▶ _Material to process_:
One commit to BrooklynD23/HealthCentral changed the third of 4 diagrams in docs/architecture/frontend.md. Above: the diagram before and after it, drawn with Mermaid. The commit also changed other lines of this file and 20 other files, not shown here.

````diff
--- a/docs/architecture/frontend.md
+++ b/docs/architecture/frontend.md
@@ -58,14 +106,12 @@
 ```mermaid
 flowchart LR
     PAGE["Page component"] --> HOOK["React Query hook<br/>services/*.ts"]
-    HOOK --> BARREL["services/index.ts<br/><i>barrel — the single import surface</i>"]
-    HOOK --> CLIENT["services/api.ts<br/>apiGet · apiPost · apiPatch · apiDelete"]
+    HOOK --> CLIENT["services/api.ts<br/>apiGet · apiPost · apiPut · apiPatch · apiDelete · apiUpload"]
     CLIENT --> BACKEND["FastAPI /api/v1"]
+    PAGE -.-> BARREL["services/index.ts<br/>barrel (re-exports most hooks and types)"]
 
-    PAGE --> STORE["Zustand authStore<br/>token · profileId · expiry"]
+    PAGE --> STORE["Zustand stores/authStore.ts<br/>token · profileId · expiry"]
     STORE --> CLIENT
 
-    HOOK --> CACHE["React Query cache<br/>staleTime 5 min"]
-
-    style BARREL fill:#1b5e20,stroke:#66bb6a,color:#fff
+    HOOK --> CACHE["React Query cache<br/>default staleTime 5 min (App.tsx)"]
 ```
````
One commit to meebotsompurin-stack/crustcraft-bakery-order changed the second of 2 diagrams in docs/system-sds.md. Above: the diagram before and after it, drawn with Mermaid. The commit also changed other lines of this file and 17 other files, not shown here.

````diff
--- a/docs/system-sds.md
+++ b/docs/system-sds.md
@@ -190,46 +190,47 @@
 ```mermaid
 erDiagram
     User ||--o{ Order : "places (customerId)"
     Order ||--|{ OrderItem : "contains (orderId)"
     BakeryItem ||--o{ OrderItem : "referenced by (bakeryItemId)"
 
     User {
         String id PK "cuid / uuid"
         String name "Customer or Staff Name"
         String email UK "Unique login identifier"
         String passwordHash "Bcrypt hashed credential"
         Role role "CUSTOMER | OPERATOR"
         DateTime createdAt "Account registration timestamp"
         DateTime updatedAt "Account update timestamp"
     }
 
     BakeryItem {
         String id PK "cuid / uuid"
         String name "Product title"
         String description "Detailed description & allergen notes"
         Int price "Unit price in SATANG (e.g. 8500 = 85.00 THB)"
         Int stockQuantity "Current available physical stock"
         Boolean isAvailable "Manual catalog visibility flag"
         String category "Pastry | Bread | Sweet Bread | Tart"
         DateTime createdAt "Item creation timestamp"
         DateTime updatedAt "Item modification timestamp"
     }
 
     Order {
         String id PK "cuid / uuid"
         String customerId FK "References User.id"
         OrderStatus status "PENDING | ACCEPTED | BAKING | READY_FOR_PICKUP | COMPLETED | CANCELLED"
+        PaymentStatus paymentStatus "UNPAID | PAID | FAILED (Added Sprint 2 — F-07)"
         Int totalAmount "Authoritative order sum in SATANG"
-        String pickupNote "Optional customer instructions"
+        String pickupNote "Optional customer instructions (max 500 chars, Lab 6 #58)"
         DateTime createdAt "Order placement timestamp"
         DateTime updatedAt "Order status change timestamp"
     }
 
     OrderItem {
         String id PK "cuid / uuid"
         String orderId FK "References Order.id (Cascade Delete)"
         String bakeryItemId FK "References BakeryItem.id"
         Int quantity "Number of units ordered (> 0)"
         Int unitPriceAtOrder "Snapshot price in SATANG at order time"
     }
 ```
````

▶ _Task to complete_:
Word for word, give back the data shown above.

▶ _Result_:
One commit to BrooklynD23/HealthCentral changed the third of 4 diagrams in docs/architecture/frontend.md. Above: the diagram before and after it, drawn with Mermaid. The commit also changed other lines of this file and 20 other files, not shown here.

````diff
--- a/docs/architecture/frontend.md
+++ b/docs/architecture/frontend.md
@@ -58,14 +106,12 @@
 ```mermaid
 flowchart LR
     PAGE["Page component"] --> HOOK["React Query hook<br/>services/*.ts"]
-    HOOK --> BARREL["services/index.ts<br/><i>barrel — the single import surface</i>"]
-    HOOK --> CLIENT["services/api.ts<br/>apiGet · apiPost · apiPatch · apiDelete"]
+    HOOK --> CLIENT["services/api.ts<br/>apiGet · apiPost · apiPut · apiPatch · apiDelete · apiUpload"]
     CLIENT --> BACKEND["FastAPI /api/v1"]
+    PAGE -.-> BARREL["services/index.ts<br/>barrel (re-exports most hooks and types)"]
 
-    PAGE --> STORE["Zustand authStore<br/>token · profileId · expiry"]
+    PAGE --> STORE["Zustand stores/authStore.ts<br/>token · profileId · expiry"]
     STORE --> CLIENT
 
-    HOOK --> CACHE["React Query cache<br/>staleTime 5 min"]
-
-    style BARREL fill:#1b5e20,stroke:#66bb6a,color:#fff
+    HOOK --> CACHE["React Query cache<br/>default staleTime 5 min (App.tsx)"]
 ```
````
One commit to meebotsompurin-stack/crustcraft-bakery-order changed the second of 2 diagrams in docs/system-sds.md. Above: the diagram before and after it, drawn with Mermaid. The commit also changed other lines of this file and 17 other files, not shown here.

````diff
--- a/docs/system-sds.md
+++ b/docs/system-sds.md
@@ -190,46 +190,47 @@
 ```mermaid
 erDiagram
     User ||--o{ Order : "places (customerId)"
     Order ||--|{ OrderItem : "contains (orderId)"
     BakeryItem ||--o{ OrderItem : "referenced by (bakeryItemId)"
 
     User {
         String id PK "cuid / uuid"
         String name "Customer or Staff Name"
         String email UK "Unique login identifier"
         String passwordHash "Bcrypt hashed credential"
         Role role "CUSTOMER | OPERATOR"
         DateTime createdAt "Account registration timestamp"
         DateTime updatedAt "Account update timestamp"
     }
 
     BakeryItem {
         String id PK "cuid / uuid"
         String name "Product title"
         String description "Detailed description & allergen notes"
         Int price "Unit price in SATANG (e.g. 8500 = 85.00 THB)"
         Int stockQuantity "Current available physical stock"
         Boolean isAvailable "Manual catalog visibility flag"
         String category "Pastry | Bread | Sweet Bread | Tart"
         DateTime createdAt "Item creation timestamp"
         DateTime updatedAt "Item modification timestamp"
     }
 
     Order {
         String id PK "cuid / uuid"
         String customerId FK "References User.id"
         OrderStatus status "PENDING | ACCEPTED | BAKING | READY_FOR_PICKUP | COMPLETED | CANCELLED"
+        PaymentStatus paymentStatus "UNPAID | PAID | FAILED (Added Sprint 2 — F-07)"
         Int totalAmount "Authoritative order sum in SATANG"
-        String pickupNote "Optional customer instructions"
+        String pickupNote "Optional customer instructions (max 500 chars, Lab 6 #58)"
         DateTime createdAt "Order placement timestamp"
         DateTime updatedAt "Order status change timestamp"
     }
 
     OrderItem {
         String id PK "cuid / uuid"
         String orderId FK "References Order.id (Cascade Delete)"
         String bakeryItemId FK "References BakeryItem.id"
         Int quantity "Number of units ordered (> 0)"
         Int unitPriceAtOrder "Snapshot price in SATANG at order time"
     }
 ```
````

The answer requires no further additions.